CBS's Bob Schieffer got a much-needed lesson in recent history Sunday.
During a Face the Nation discussion with House Speaker John Boehner (R-Oh.), after the host wrongly claimed sequester was "the creation of Congress," Boehner interrupted him saying, "That's wrong. Who insisted on the sequester? The President of the United States" (video follows with transcript and commentary):
BOB SCHIEFFER, HOST: Any way you cut it, and whoever's fault it is, you have presided over what is perhaps the least productive and certainly one of the least popular Congresses in history. How do you feel about that?
SPEAKER OF THE HOUSE JOHN BOEHNER (R-OHIO): Well, Bob, we should not be judged on how many new laws we create. We ought to be judged on how many laws that we repeal. We've got more laws than the administration could ever enforce. And so we don't do commemorative bills on the floor. We don't do all that nonsense. We deal with what the American people want us to deal with. Unpopular? Yes. Why? We're in a divided government. We're fighting for what we believe in. Sometimes, you know, the American people don't like this mess.
SCHIEFFER: But it's not the case, Mr. Speaker, of just passing or not passing new laws. You've got the government in gridlock. You're laying off people in the defense department. They're working four days a week. You've got the sequester that is the creation of Congress. This is not something that was foisted…
BOEHNER: Now Bob, that's wrong.
SCHIEFFER: upon Washington by...
BOEHNER: That’s wrong.
SCHIEFFER: …somebody from Mars.
BOEHNER: Who insisted on the sequester?
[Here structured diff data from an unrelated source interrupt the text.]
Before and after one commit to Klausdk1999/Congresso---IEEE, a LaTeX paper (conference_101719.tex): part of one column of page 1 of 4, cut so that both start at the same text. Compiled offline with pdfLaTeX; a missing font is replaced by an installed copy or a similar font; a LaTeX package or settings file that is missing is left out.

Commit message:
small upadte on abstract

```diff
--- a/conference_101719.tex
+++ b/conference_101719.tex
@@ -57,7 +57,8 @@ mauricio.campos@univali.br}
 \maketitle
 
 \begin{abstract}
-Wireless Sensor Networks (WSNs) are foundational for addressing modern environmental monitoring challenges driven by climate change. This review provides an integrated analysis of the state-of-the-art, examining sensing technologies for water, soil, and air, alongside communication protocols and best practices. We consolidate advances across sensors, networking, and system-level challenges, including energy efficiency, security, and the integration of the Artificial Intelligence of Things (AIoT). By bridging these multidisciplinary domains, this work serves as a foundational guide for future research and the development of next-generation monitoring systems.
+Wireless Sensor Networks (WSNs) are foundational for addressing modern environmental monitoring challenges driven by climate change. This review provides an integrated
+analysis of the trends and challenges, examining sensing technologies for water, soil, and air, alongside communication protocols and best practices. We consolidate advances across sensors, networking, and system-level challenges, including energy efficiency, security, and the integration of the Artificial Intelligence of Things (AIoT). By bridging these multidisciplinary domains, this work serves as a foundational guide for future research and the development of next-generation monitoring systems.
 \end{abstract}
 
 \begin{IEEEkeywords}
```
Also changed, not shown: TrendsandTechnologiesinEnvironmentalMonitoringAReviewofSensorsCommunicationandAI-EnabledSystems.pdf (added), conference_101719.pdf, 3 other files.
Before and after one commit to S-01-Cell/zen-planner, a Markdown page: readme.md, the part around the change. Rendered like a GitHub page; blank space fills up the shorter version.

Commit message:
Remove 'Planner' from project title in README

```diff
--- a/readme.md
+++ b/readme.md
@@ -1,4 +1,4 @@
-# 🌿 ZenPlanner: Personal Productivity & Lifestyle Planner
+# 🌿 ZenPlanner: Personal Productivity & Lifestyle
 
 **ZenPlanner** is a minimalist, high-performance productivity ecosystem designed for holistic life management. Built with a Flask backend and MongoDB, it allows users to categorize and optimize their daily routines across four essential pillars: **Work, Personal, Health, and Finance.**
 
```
The President of the United States.
SCHIEFFER: Well, I'm talking about Washington.
BOEHNER: He insisted on it. Understand something, Bob: the government has spent more than it has brought in for 55 of the last 60 years. I made it clear two and a half years ago when I was about to become Speaker that we were not going to kick this can down the road again. And so the President insisted on the sequester. I said the sequester would be in effect until the President would agree to cut some reforms that will put us on a path to balance the budget over the next ten years.
Of course, Boehner was right.
But why should we expect the host of the most-watched Sunday political talk show in the country to know that?